Some names allude to professions that are exclusive to Jews. One such name appears in various forms: Kister, Klausner, Templer, Schuldiner, and Shamash, all of them meaning shamash, a synagogue sexton. Likewise, we have names such as Kantor, Singer, Schulsinger (which may have morphed into Schlesinger), Chazanov, Chazantzik, Chazanovski, Chazanian, Chazanski, all of them meaning chazan, a cantor.
Sometimes you can tell the geographical origin of a name by its ending. Names that end with “yan” (Chakakyan) usually stem from Persia, “ski” (Abramski) originates from Russia and Poland, “er” (Posner) and “son” (Jacobson) usually suffix German names, and “itzki” (Koshitzki) and “sko” (Hirsko) come from Romania.
But there are exceptions to every rule. Avraham Stahl once asked a Jew of Moroccan descent if his name, Lavski, with its Eastern European suffix, might testify to Ashkenazic roots. But what Stahl learned was that the name Lavski was formed from the words “al Vaski,” referring to the city Vaska in Northern Spain.
The name Aptaker, which means pharmacist in German, is of Eastern Europe origin but has a very similar counterpart, Aptakar, in India where it is a “geographical” surname.

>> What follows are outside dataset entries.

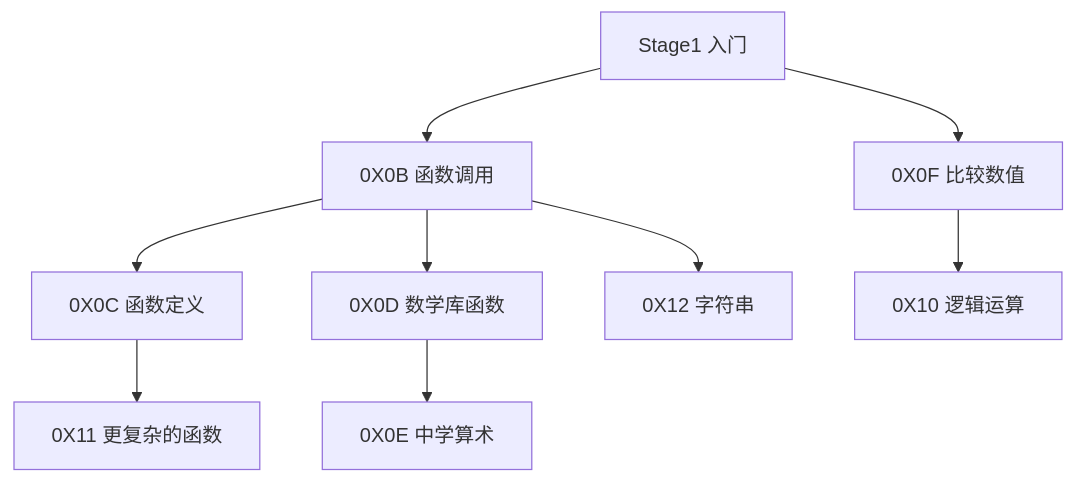
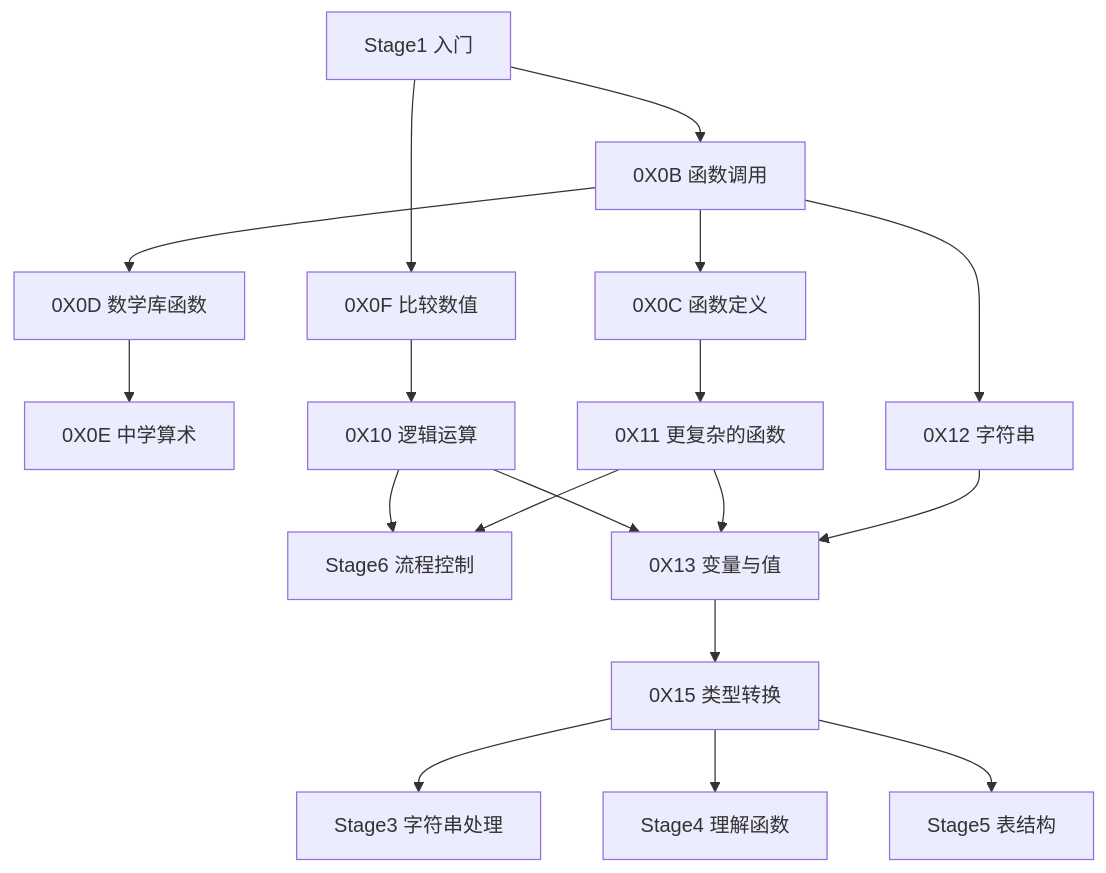
One commit to ZhiZe-ZG/TXLuaLesson changed the fourth of 8 diagrams in 目录.md. Above: the diagram before and after it, drawn with Mermaid. The commit also changed other lines of this file and 12 other files, not shown here.

````diff
--- a/目录.md
+++ b/目录.md
@@ -82,21 +82,36 @@
 ```mermaid
 graph TD;
     S1[Stage1 入门]
+    S3[Stage3 字符串处理]
+    S4[Stage4 理解函数]
+    S5[Stage5 表结构]
+    S6[Stage6 流程控制]
     C0B[0X0B 函数调用]
     C0C[0X0C 函数定义]
     C0D[0X0D 数学库函数]
     C0E[0X0E 中学算术]
     C0F[0X0F 比较数值]
     C10[0X10 逻辑运算]
     C11[0X11 更复杂的函数]
     C12[0X12 字符串]
+    C13[0X13 变量与值]
+    C15[0X15 类型转换]
 
     S1-->C0B
     C0B-->C0C
     C0B-->C0D
     C0D-->C0E
     S1-->C0F
     C0F-->C10
     C0C-->C11
     C0B-->C12
+    C10-->C13
+    C11-->C13
+    C12-->C13
+    C10-->S6
+    C11-->S6
+    C13-->C15
+    C15-->S3
+    C15-->S4
+    C15-->S5
 ```
````
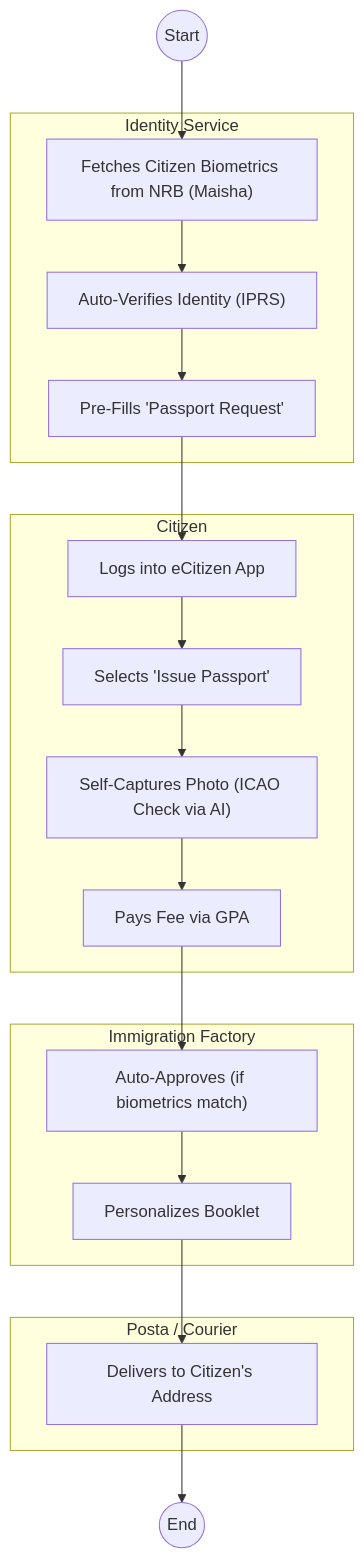
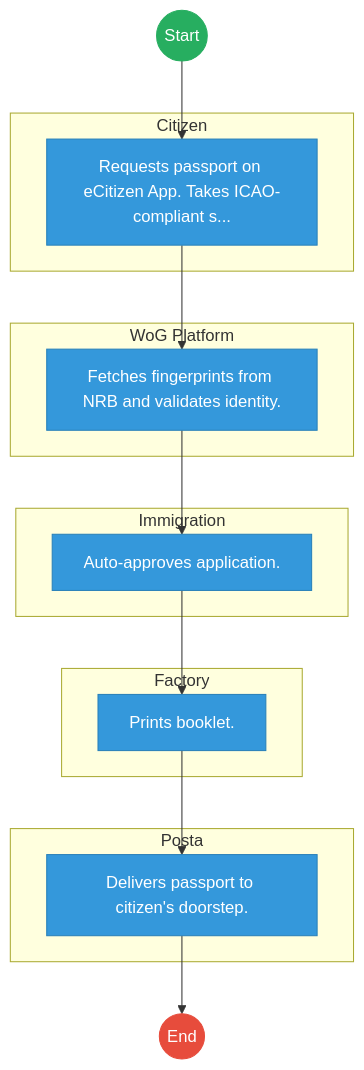
One commit to BITZ-IT-Consulting-LTD/ictapoc changed the second of 2 diagrams in mdas/docs_final/STATE_DEPARTMENT_FOR_IMMIGRATION_AND_CITIZEN_SERVICES___Passport_Application.md. Above: the diagram before and after it, drawn with Mermaid. The commit also changed other lines of this file and 461 other files, not shown here.

````diff
--- a/mdas/docs_final/STATE_DEPARTMENT_FOR_IMMIGRATION_AND_CITIZEN_SERVICES___Passport_Application.md
+++ b/mdas/docs_final/STATE_DEPARTMENT_FOR_IMMIGRATION_AND_CITIZEN_SERVICES___Passport_Application.md
@@ -129,33 +133,38 @@
 ```mermaid
 graph TD
     Start((Start)) --> S1
-    subgraph WoG_Platform [Identity Service]
-        S1["Fetches Citizen Biometrics from NRB (Maisha)"]
-        S2["Auto-Verifies Identity (IPRS)"]
-        S3["Pre-Fills 'Passport Request'"]
+
+    subgraph Citizen [Citizen]
+        S1["Requests passport on eCitizen App. Takes ICAO-compliant s..."]
     end
-    subgraph Applicant [Citizen]
-        S4["Logs into eCitizen App"]
-        S5["Selects 'Issue Passport'"]
-        S6["Self-Captures Photo (ICAO Check via AI)"]
-        S7["Pays Fee via GPA"]
+
+    subgraph WoG_Platform [WoG Platform]
+        S2["Fetches fingerprints from NRB and validates identity."]
     end
-    subgraph Production [Immigration Factory]
-        S8["Auto-Approves (if biometrics match)"]
-        S9["Personalizes Booklet"]
+
+    subgraph Immigration [Immigration]
+        S3["Auto-approves application."]
     end
-    subgraph Logistics [Posta / Courier]
-        S10["Delivers to Citizen's Address"]
+
+    subgraph Factory [Factory]
+        S4["Prints booklet."]
     end
-    
+
+    subgraph Posta [Posta]
+        S5["Delivers passport to citizen's doorstep."]
+    end
     S1 --> S2
     S2 --> S3
     S3 --> S4
     S4 --> S5
-    S5 --> S6
-    S6 --> S7
-    S7 --> S8
-    S8 --> S9
-    S9 --> S10
-    S10 --> End((End))
+    S5 --> End((End))
+
+    classDef start fill:#27ae60,stroke:#27ae60,color:#fff;
+    classDef endNode fill:#e74c3c,stroke:#e74c3c,color:#fff;
+    classDef userTask fill:#3498db,stroke:#2980b9,color:#fff;
+    classDef serviceTask fill:#9b59b6,stroke:#8e44ad,color:#fff;
+
+    class Start start;
+    class End endNode;
+    class S1,S2,S3,S4,S5 userTask;
 ```
````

In many Jewish names one could find the name of the person’s hometown (Frankfurter, Toledano, Posner, Heilpern, Alfasi), names that were given based on the father’s first names (Abramowitz, Davidson) and sometimes the mother’s (Sirkis, Rivkin, Eideles). There are names that hint at their original bearer’s personality: Abulafia (big man), Gutman (good man), Altman (old man). There are some that are even an anagram of an earlier family name; the name Weil in Hebrew (vov-yud-lamed)is an anagram of Levi (lamed-vav-yud).